Amazon (NASDAQ:AMZN) has started UK fresh food delivery and upped its battle against supermarkets which until now have been relatively unscathed by the rising e-commerce penetration. The UK supermarket is already under pressure from e-commerce and discounters such as Aldi and Lidl, and AMZN's latest move will further pressure supermarkets' pricing power and revenue growth. AMZN's global expansion in grocery is another example of how internet and e-commerce are disrupting conventional business models. As our lives become increasingly digitized, consumers will likely gravitate towards the convenience of grocery e-commerce and this will further pressure offline supermarkets. I remain bullish on AMZN due to its exposure in North American and European e-commerce market and I will be cautious on US and UK-based grocery chains such as Wal-Mart (NYSE:WMT) (see - Wal-Mart Dips A Toe Into Last-Mile Grocery Delivery), Kroger (NYSE:KR), SUPERVALU (NYSE:SVU) in the US, Loblaws (OTCPK:LBLCF) and Metro Inc. in Canada, and Tesco and Ocado (OTCPK:OCDGF) in the UK.
All of UK's big four supermarkets have invested in online grocery on the back of a rising consumer demand, but where I think AMZN can differentiate lies in its efficiency, pricing, and its logistics network. Notably, AMZN will provide one-hour delivery to 69 postcodes in London with same-day delivery offered on orders before 1pm. Prices will be lower than the major grocers and I believe this will be a key selling point for consumers to 1) sign up for Prime to enjoy the benefit of unlimited two-day shipping as well as fast grocery shipping, and 2) experience AMZN grocery delivery to gauge its convenience and quality.
In the medium term, AMZN and its grocery partners could take more market share in UK's online grocery space. What matters the most is whether AMZN may strike similar deals in North America by partnering with chains such as KR, SVU, and ABS in the US, and Metro Inc. and Loblaws in Canada. Such a scenario will accelerate the e-commerce penetration of groceries and food items, drive long-term Prime ecosystem expansion and could potentially be a negative to sub-scale regional supermarket chains that lack superior e-commerce presence.
Consumers will ultimately benefit from the increased convenience while the e-commerce giant will benefit from a broader service and product diversification. In the UK, AMZN will offer more than 130k groceries to north and east London, including thousands of fresh produce, dairy, and bakery items that AMZN did not have previously in the UK. The service is available for AMZN Prime members only but for an additional GBP6.99/month fee consumers can get delivery on orders worth up to GBP40 or more.
To strengthen its Prime ecosystem, I believe that payment is another area where AMZN needs to focus on in order to provide a closed ecosystem for its users.
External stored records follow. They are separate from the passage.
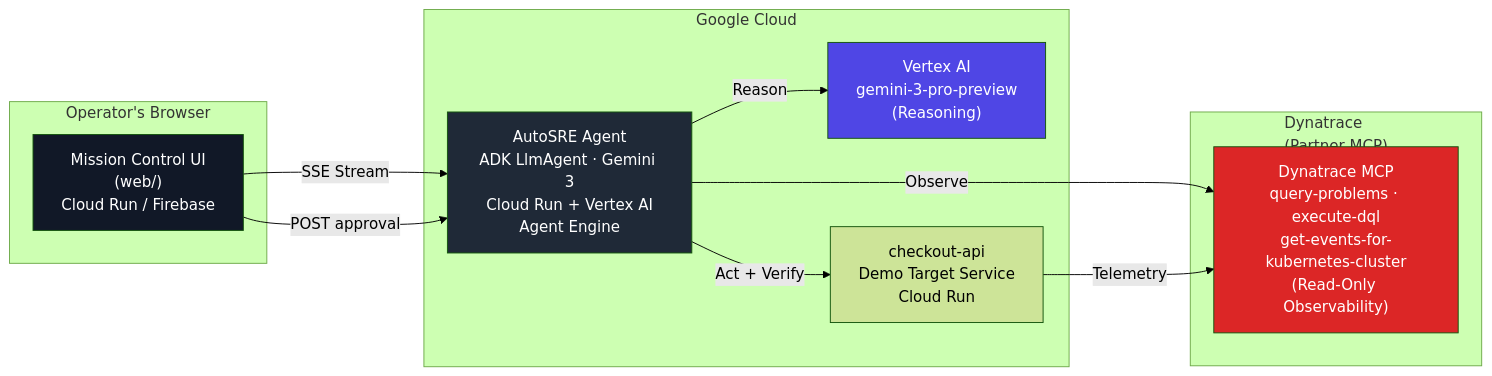
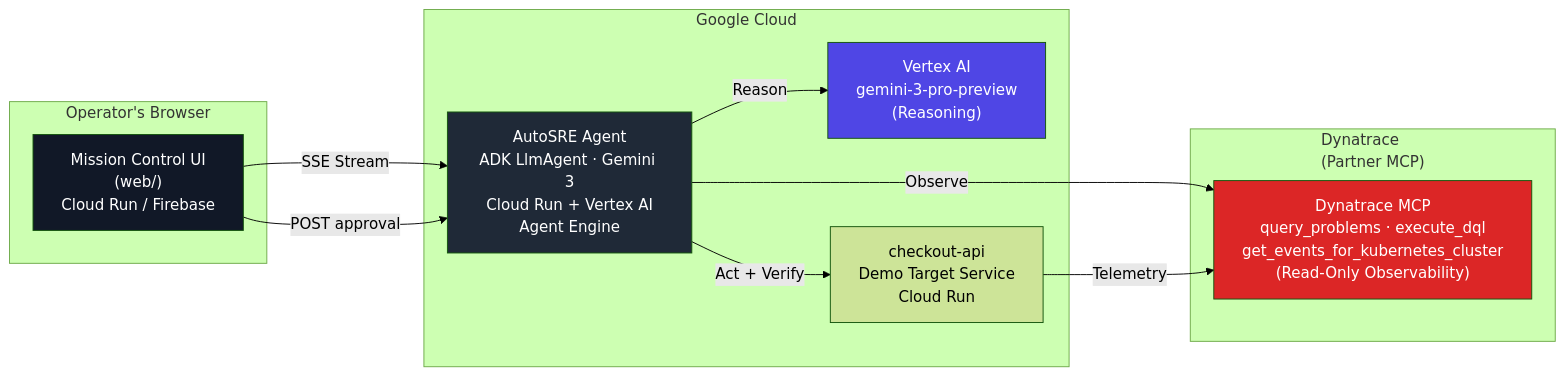
Before and after one commit to thylinao1/autosre: the diagram in README.md, drawn with Mermaid (forest theme). The commit also changed other lines of this file and 33 other files, not shown here.

````diff
--- a/README.md
+++ b/README.md
@@ -44,28 +46,28 @@
 ```mermaid
 graph LR
     subgraph browser["Operator's Browser"]
         UI["Mission Control UI<br/>(web/)<br/>Cloud Run / Firebase"]
     end
     
     subgraph gcp["Google Cloud"]
         AGENT["AutoSRE Agent<br/>ADK LlmAgent · Gemini 3<br/>Cloud Run + Vertex AI<br/>Agent Engine"]
         VERTEX["Vertex AI<br/>gemini-3-pro-preview<br/>(Reasoning)"]
         TARGET["checkout-api<br/>Demo Target Service<br/>Cloud Run"]
     end
     
     subgraph dt["Dynatrace<br/>(Partner MCP)"]
-        MCP["Dynatrace MCP<br/>query-problems · execute-dql<br/>get-events-for-kubernetes-cluster<br/>(Read-Only Observability)"]
+        MCP["Dynatrace MCP<br/>query_problems · execute_dql<br/>get_events_for_kubernetes_cluster<br/>(Read-Only Observability)"]
     end
     
     UI -->|SSE Stream| AGENT
     UI -->|POST approval| AGENT
     AGENT -->|Reason| VERTEX
     AGENT -->|Observe| MCP
     AGENT -->|Act + Verify| TARGET
     TARGET -->|Telemetry| MCP
     
     style AGENT fill:#1f2937,color:#fff
     style UI fill:#111827,color:#fff
     style VERTEX fill:#4f46e5,color:#fff
     style MCP fill:#dc2626,color:#fff
 ```
````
This will certainly strengthen AMZN's Prime ecosystem by providing consumers with a holistic platform including shopping, payment, and delivery. Investors can look no further than Alibaba (NYSE:BABA) whose Alipay has been a critical component in maintaining the competitiveness of BABA's platform. AMZN also needs a similar payment service, in my view.
Overall, I see this to be a long-term positive for Amazon's Prime ecosystem and its logistics capability. I remain bullish on AMZN. While I acknowledge that the company's near-term investment in fulfilment and logistics will continue to weigh in on its near-term profitability, I also argue that these investments are necessary for AMZN to capture underpenetrated markets and counter the potential competitive risk from rival Alibaba that operates a much bigger logistics service and could potentially be a long-term threat to AMZN in the future.
Disclosure: I/we have no positions in any stocks mentioned, and no plans to initiate any positions within the next 72 hours.
I wrote this article myself, and it expresses my own opinions. I am not receiving compensation for it (other than from Seeking Alpha). I have no business relationship with any company whose stock is mentioned in this article.